No belief is more central to Protestantism than sola Scriptura, which says the Bible is the only infallible, authoritative source of Christian faith and practice. It was a main rallying cry of the original Protestant Reformers and remains so today. While Catholics root their authority in the three-legged stool of Scripture, Sacred Tradition and the teaching magisterium, Protestants pledge ultimate allegiance only to the first—the Bible.
What this means is that on that leg, Protestantism stands or falls. If sola Scriptura is true, Catholicism is false—or at least contains excess doctrines, like barnacles on a ship. But if sola Scriptura is false, Protestantism is completely undermined.
As a Protestant apologist, Dave Armstrong understood this dilemma. So once he discovered that sola Scriptura was a man-made doctrine he converted to the Catholic Church. Since then, through his blog and many books, Dave has helped others spot the holes in sola Scriptura. And in a new book, 100 Biblical Arguments Against Sola Scriptura (Catholic Answers, paperback, 134 pages), he compiles all the arguments in one place.
One common objection you’ll hear from Protestants whenever sola Scriptura is under attack is that the attacker misrepresents the doctrine. There are, admittedly, several nuanced definitions of sola Scriptura among various Protestants. For instance, some groups differentiate between solo Scriptura, the notion that Scripture is the only authority, and sola Scriptura, the notion that Scripture is the only infallible authority while other lesser authorities exist. (However, the guys at Called to Communion show how both systems ultimately reduce to the same thing.)

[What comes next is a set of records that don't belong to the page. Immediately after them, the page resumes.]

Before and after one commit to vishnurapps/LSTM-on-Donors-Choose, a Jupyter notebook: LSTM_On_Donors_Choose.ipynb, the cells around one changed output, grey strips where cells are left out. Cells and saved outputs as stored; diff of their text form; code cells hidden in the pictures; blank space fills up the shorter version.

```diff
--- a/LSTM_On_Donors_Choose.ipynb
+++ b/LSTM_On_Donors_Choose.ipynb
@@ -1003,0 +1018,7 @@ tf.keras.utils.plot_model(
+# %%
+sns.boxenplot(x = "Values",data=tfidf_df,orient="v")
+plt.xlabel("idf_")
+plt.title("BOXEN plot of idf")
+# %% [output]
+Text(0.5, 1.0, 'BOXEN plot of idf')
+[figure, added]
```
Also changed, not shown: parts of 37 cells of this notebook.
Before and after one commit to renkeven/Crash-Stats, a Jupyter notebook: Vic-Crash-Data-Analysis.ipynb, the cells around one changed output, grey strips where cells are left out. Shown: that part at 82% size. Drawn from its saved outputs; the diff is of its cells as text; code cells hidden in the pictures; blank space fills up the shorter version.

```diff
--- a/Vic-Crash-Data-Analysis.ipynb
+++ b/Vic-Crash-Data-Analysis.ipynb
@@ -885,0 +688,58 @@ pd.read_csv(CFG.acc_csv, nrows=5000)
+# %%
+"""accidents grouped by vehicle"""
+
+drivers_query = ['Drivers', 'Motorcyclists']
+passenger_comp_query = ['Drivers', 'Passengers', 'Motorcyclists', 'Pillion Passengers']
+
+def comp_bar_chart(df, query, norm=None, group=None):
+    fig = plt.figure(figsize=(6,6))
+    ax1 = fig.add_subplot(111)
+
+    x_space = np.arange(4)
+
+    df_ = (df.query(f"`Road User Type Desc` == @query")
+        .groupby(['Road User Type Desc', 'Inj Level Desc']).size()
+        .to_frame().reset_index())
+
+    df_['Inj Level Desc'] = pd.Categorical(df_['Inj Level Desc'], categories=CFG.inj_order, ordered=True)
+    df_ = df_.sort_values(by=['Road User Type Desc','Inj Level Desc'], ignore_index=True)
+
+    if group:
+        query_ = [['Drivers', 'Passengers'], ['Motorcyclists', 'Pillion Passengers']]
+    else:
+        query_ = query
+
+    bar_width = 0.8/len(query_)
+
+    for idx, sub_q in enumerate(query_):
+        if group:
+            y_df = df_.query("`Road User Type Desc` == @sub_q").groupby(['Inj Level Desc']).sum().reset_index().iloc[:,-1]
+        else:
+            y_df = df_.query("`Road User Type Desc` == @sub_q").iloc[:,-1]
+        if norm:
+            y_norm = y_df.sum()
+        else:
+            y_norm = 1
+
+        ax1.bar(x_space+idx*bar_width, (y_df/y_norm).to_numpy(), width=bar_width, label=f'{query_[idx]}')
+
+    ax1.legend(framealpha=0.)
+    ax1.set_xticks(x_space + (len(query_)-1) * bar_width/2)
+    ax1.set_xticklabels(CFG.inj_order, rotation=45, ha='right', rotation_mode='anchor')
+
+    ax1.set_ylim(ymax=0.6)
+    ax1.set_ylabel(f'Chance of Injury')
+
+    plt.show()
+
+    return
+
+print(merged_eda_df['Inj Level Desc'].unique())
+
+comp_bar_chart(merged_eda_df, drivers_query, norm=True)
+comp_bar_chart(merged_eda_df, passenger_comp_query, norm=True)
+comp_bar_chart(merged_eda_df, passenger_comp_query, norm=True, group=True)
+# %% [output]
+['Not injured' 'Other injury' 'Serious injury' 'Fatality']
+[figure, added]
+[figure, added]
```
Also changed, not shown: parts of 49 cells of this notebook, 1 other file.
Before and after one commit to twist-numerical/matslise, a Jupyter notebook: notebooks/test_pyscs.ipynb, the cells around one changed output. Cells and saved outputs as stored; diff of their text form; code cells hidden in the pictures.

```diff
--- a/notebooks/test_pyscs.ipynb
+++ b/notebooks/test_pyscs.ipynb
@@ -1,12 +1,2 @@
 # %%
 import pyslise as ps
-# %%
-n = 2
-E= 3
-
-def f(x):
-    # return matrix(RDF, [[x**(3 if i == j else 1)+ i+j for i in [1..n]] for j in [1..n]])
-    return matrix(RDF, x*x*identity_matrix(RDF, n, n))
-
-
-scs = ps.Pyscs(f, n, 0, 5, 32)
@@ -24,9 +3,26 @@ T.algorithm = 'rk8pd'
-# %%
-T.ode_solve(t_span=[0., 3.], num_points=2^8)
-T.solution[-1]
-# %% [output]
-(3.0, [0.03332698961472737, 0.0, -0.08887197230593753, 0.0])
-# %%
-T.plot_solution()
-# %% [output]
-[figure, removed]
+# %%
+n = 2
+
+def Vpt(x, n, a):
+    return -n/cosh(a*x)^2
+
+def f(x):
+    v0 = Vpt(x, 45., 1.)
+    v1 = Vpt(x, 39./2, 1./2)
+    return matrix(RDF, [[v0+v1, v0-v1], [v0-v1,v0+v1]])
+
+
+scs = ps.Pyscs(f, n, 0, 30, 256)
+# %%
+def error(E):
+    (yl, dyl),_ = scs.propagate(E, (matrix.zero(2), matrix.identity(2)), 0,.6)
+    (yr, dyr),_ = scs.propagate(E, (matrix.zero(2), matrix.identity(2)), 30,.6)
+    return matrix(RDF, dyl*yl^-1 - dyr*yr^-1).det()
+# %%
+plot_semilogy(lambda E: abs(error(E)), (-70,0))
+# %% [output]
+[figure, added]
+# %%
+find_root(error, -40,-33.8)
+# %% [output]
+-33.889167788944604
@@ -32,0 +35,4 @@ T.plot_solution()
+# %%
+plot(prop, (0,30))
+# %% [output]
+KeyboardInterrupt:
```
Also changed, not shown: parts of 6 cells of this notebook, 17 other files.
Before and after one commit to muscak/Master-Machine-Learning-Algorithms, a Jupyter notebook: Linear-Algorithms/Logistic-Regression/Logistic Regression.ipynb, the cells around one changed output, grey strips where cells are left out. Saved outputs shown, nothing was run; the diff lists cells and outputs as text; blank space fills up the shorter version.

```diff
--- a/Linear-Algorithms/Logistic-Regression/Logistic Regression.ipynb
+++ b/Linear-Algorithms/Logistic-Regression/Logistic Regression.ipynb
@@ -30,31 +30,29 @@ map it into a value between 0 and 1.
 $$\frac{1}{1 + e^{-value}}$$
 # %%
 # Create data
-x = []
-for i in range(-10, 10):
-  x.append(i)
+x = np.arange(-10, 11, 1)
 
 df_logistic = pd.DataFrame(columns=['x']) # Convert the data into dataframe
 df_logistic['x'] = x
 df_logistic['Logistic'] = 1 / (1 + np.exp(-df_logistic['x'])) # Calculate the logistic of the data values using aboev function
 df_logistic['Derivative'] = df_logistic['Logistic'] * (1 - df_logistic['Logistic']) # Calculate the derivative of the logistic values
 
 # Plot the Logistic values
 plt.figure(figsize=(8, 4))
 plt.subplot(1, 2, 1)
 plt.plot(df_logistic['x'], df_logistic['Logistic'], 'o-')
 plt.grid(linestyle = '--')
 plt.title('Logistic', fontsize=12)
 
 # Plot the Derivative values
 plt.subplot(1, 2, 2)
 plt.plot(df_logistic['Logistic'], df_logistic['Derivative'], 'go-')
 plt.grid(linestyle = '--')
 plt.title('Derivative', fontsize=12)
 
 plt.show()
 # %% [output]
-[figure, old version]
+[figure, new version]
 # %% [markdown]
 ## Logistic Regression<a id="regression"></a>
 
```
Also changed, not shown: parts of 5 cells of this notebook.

To counter this objection, Dave makes clear in the Introduction that the sola Scriptura he demolishes is not a straw man, but the real thing as advocated by its strongest supporters. He defines sola Scriptura by quoting its definition from three reputable Protestant teachers including Norman Geisler, Keith Mattison, and James White, and it’s their common definition he disproves.
Dave’s book reads like an onslaught. He shoots holes in sola Scriptura from several angles from Jewish tradition, to Greek etymology, to first-century culture, to biblical theology. He holds nothing back and leaves sola Scriptura hopelessly slain into pieces. To his credit, Dave does all this very charitably, while steering clear of the polemical tone you’ll find among some apologists. But he’s ruthless and complete in showing how sola Scriptura ultimately comes up short.
Surprisingly, Dave saves the most devastating argument for #55 where he points out sola Scriptura’s Achilles’ heel: the doctrine is not explicitly found in Scripture. Therefore you need an outside authority to confirm the doctrine, which in turn violates its very principle. To say it another way, sola Scriptura cannot be proved by Scripture alone.
As an aside, it should be noted that the book’s title is a bit deceiving. Several arguments are less “biblical” and more based on logic, reason, or history. Also, some are a bit of a stretch, and probably wouldn’t stand on their own. Nevertheless, collectively, these 100 arguments build an airtight case against sola Scriptura which should trouble any Protestant. After all, it only takes one to topple the whole sola Scriptura tower.
In 100 Biblical Arguments Against Sola Scriptura, Dave delivers plenty more than that and shows sola Scriptura proponents that they are in fact two legs short of a full stool.